Nanette Hix, an instructor at BYU and a former Miss Deaf Utah, fostered a sense of self-esteem in her multi-media workshop on deaf culture. She said: "There are differences between the hearing culture and the deaf culture. When people understand and respect their culture, they will be able to understand themselves better too."

In her presentation, Carolyn Ball, an American Sign Language instructor at BYU, explained that hearing people's role is to support, not overpower; to respect and encourage, not to pity. She said she is happy that more people are interested in "the beautiful language of signing." She emphasized, however, that just knowing a few signs is not enough to meet a deaf person's needs.

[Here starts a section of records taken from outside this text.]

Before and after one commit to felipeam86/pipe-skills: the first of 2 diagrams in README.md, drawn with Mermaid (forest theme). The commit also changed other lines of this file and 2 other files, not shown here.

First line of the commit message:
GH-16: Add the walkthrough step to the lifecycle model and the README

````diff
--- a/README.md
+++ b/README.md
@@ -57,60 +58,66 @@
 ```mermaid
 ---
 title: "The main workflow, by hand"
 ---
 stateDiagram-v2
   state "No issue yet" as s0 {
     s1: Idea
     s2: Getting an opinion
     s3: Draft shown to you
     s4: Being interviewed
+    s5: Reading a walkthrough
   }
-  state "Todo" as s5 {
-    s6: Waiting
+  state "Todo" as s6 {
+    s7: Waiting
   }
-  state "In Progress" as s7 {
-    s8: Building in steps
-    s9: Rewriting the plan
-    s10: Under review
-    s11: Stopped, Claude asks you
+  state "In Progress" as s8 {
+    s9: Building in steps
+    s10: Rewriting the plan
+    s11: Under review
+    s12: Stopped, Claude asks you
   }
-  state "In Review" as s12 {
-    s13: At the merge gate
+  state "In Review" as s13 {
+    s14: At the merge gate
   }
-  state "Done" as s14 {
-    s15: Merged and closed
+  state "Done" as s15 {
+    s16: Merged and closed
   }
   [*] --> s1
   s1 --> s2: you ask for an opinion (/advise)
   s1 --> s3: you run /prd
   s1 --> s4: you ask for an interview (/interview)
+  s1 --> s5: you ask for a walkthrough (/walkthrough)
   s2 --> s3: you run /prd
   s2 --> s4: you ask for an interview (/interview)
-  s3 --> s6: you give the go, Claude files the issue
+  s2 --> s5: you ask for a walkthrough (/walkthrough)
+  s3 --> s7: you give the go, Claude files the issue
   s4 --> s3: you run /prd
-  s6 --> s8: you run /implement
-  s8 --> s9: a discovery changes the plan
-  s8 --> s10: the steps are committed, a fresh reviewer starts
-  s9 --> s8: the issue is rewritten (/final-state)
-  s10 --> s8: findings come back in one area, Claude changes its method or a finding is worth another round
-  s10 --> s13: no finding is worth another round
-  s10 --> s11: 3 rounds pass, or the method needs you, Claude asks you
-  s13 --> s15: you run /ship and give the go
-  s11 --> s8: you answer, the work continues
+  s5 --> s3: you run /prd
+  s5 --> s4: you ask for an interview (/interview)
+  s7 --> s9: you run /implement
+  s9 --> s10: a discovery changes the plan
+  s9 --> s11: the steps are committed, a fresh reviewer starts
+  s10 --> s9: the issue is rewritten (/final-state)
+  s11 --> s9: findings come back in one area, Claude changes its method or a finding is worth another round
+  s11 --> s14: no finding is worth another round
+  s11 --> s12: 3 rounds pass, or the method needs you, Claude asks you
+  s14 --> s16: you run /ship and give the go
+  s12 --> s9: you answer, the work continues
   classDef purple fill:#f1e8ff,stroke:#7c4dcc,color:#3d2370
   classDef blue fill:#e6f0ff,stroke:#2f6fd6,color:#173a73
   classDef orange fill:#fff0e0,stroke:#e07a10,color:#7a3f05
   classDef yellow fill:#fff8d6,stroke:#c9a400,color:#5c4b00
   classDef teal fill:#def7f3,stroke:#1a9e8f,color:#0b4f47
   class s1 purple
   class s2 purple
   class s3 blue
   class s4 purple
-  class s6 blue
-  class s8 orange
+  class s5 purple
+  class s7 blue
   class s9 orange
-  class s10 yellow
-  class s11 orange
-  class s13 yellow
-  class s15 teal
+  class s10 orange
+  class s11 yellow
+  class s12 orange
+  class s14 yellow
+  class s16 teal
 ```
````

Meeting their needs, she explained, takes love and understanding of the person and his or her culture.

Thomas Benziger, the deaf services coordinator for Access Living and a nationally noted advocate for deaf rights, gave practical aid in his explanation of the American Disabilities Act. Guiding conference participants through proven strategies toward equal access to communication at schools, hospitals and other public agencies, Mr. Benziger stressed the importance of positive attitudes. "Self-esteem is very important."

Jack Rose, a member of BYU's linguistics department, spoke about the current project of translating the Book of Mormon into American Sign Language. Citing the work of the Omega Project in Nebraska to translate the Bible into ASL, he explained some of the differences.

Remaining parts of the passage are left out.